Tomorrow, Apple is putting on its "biggest" product rollout event ever, supposedly. Rumors suggest that the new upgraded iPhone 6S will feature nifty new cameras and video software and Force Touch technology that will enable apps to access different functionalities by distinguishing between taps and hard presses. Apple is also expected to make announcements regarding a new iPad Pro and Apple TV.
Still the most significant technology that Apple and Google have provided in the last couple of years is end-to-end encryption of communnications between mobile devices. The New York Times today notes that Federal spies and law enforcement are trying to force the companies to roll back encrytion, but so far the companies are standing firm. From the Times:
In an investigation involving guns and drugs, the Justice Department obtained a court order this summer demanding that Apple turn over, in real time, text messages between suspects using iPhones.
Apple's response: Its iMessage system was encrypted and the company could not comply.
Government officials had warned for months that this type of standoff was inevitable as technology companies like Apple and Google embraced tougher encryption. The case, coming after several others in which similar requests were rebuffed, prompted some senior Justice Department and F.B.I. officials to advocate taking Apple to court, several current and former law enforcement officials said.
The Times is also reporting the Feds efforts to get Microsoft to turn over data that is stored on the company's servers in Ireland. The company makes the excellent point that if the American government can force access to data stored overseas, then the Chinese, Russian, and Saudi Arabian governments will use that precedent to demand access to information stored on servers in the U.S.
Finally, the Times observes:
"There's another attack on our civil liberties that we see heating up every day — it's the battle over encryption," Timothy D. Cook, the company's chief executive, told a conference on electronic privacy this year. "We think this is incredibly dangerous."
Echoing the arguments of industry experts, he added, "If you put a key under the mat for the cops, a burglar can find it, too." If criminals or countries "know there's a key hidden somewhere, they won't stop until they find it," he concluded.
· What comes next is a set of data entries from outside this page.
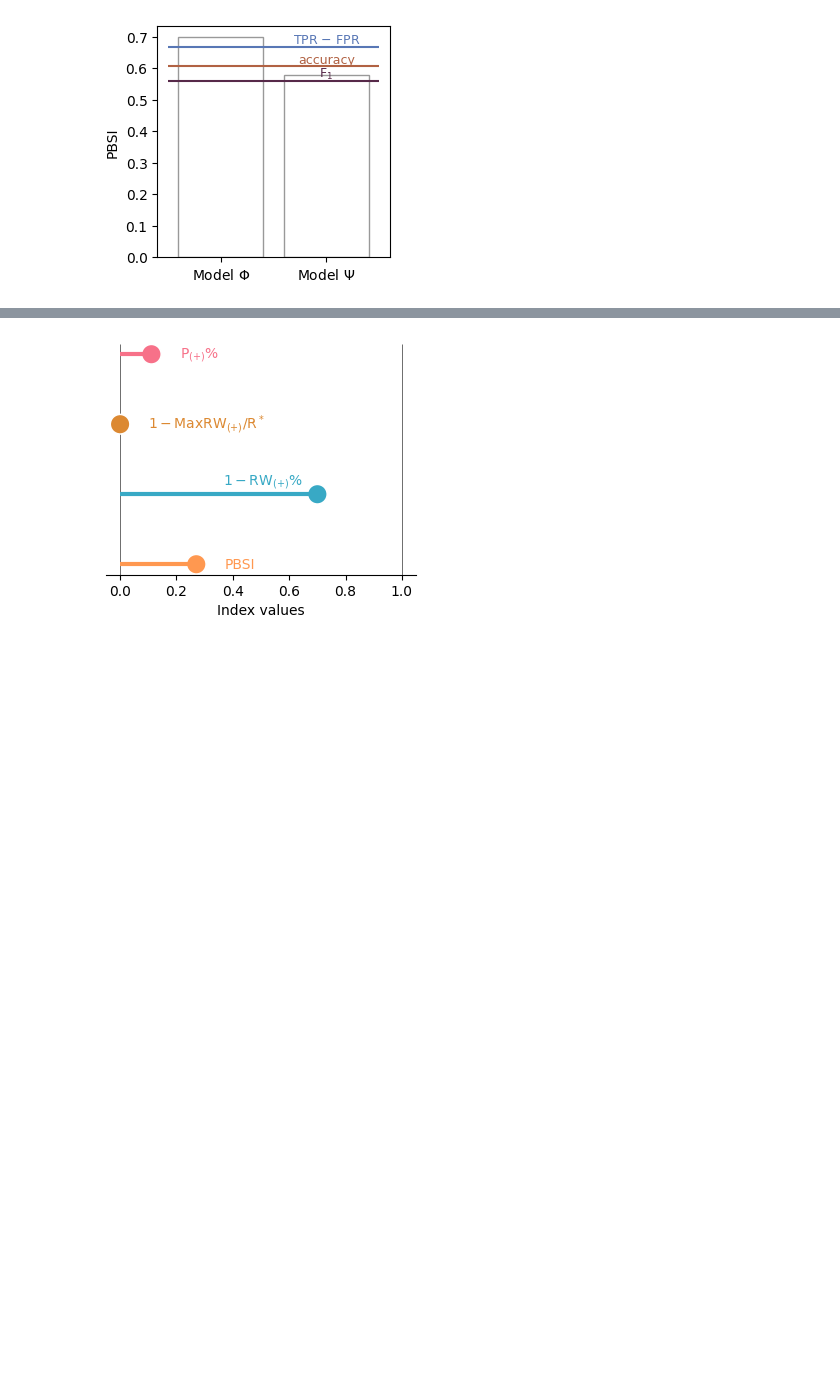
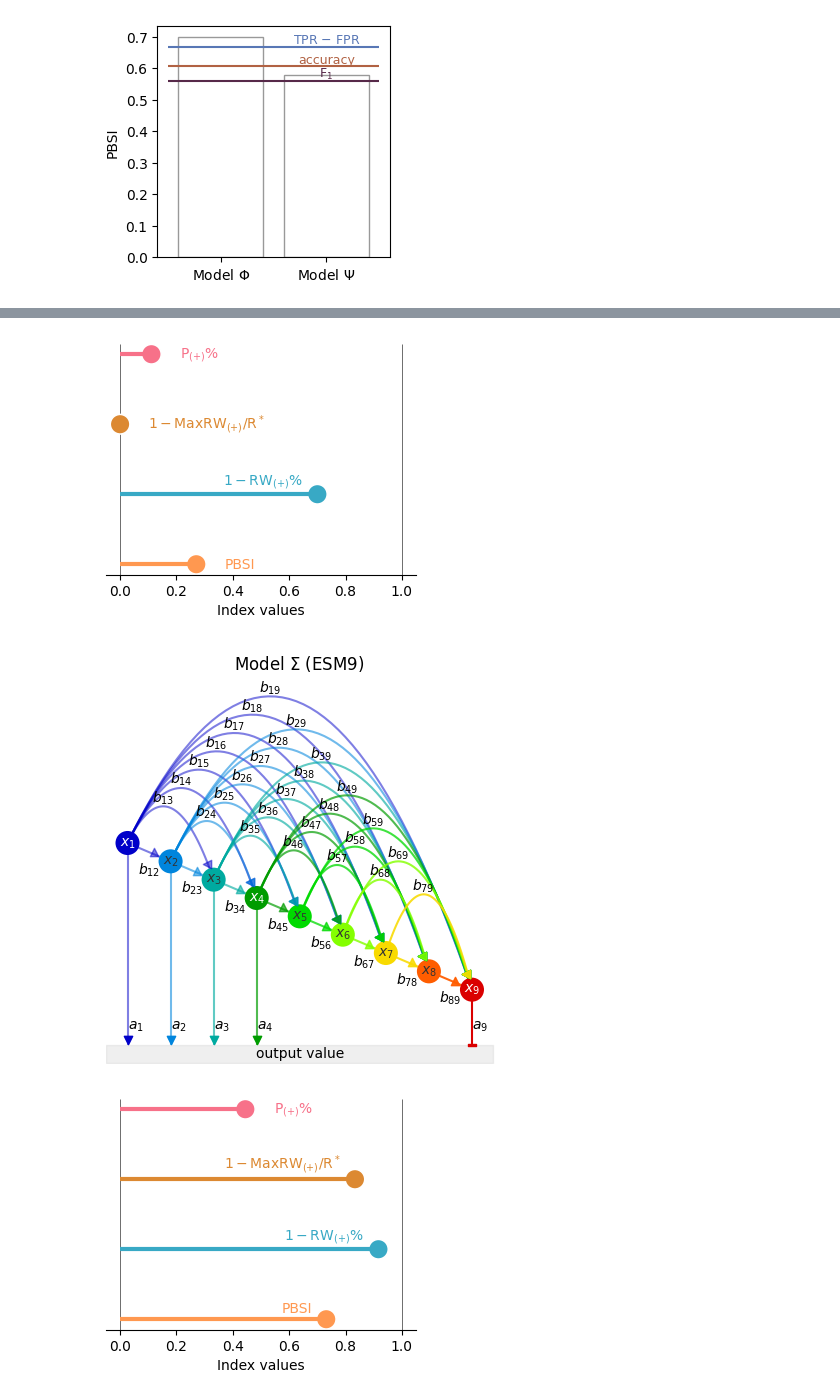
Before and after one commit to yo-aka-gene/WhyDOE, a Jupyter notebook: jupyternb/cai_validation_esm9_dev.ipynb, the cells around one changed output, grey strips where cells are left out. Drawn from its saved outputs; the diff is of its cells as text; code cells hidden in the pictures; blank space fills up the shorter version.

```diff
--- a/jupyternb/cai_validation_esm9_dev.ipynb
+++ b/jupyternb/cai_validation_esm9_dev.ipynb
@@ -1237,6 +1237,6 @@ p2_arr = np.array([
 ])
 # %%
-for k, model_arr in {"p": p1_arr, "c": c_arr}.items():
+for k, model_arr in {"p": p1_arr, "c": c_arr, "s": p2_arr}.items():
 
     fig, ax = plt.subplots(figsize=(5, 5))
 
@@ -1245,7 +1245,11 @@ for k, model_arr in {"p": p1_arr, "c": c_arr}.items():
     esm9.plot(ax=ax)
 
     ax.set_title(
-        ["Model $\Pi$ (ESM9)", "Model $\Delta$ (ESM9)", "Model P2 (ESM9)"][model_arr[9:].mean().astype(int)]
+        {
+            "p": "Model $\Pi$ (ESM9)",
+            "c": "Model $\Delta$ (ESM9)",
+            "s": "Model $\Sigma$ (ESM9)"
+        }[k]
     )
 
     fig.savefig(f"{outputdir}/sim_model_{k}.pdf", **kwarg_savefig)
@@ -1270,33 +1274,35 @@ for k, model_arr in {"p": p1_arr, "c": c_arr}.items():
         y="", x="scores", palette=[fixed_cmap[k] for k in pbsi_features] + [fixed_cmap["arithmetic12"]],
         hue="", legend=False, s=200
     )
 
     for i, c in enumerate([fixed_cmap[k] for k in pbsi_features] + [fixed_cmap["arithmetic12"]]):
         score = df_network_metrics.scores[i]
         ax.hlines(i, 0, score, color=c, lw=3)
         ax.text(
             score -.05 if score > .5 else score + 0.1,
             i - 0.05 if score > .5 else i,
             df_network_metrics[""][i], c=c,
             ha="right" if score > .5 else "left",
             va="bottom" if score > .5 else "center"
         )
 
     ylim = ax.get_ylim()
     ax.vlines(0, *ylim, color=".2", lw=.5, zorder=-10)
     ax.vlines(1, *ylim, color=".2", lw=.5, zorder=-10)
 
     [ax.spines[loc].set_visible(False) for loc in ["top", "right", "left"]]
     ax.tick_params(labelleft=False, left=False)
 
     ax.set(xlim=(-.05, 1.05), ylim=ylim, xlabel="Index values")
 
     fig.savefig(f"{outputdir}/sim_model_{k}_indices.pdf", **kwarg_savefig)
 # %% [output]
 [figure]
 [figure]
 [figure]
 [figure]
+[figure, added]
+[figure, added]
 # %%
 pipe = BenchmarkingPipeline(
     configuration={
```
Also changed, not shown: parts of 12 cells of this notebook, 22 other files.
If so, then the law needs to be changed. Ultimately, a secure internet is in the best interests of liberty.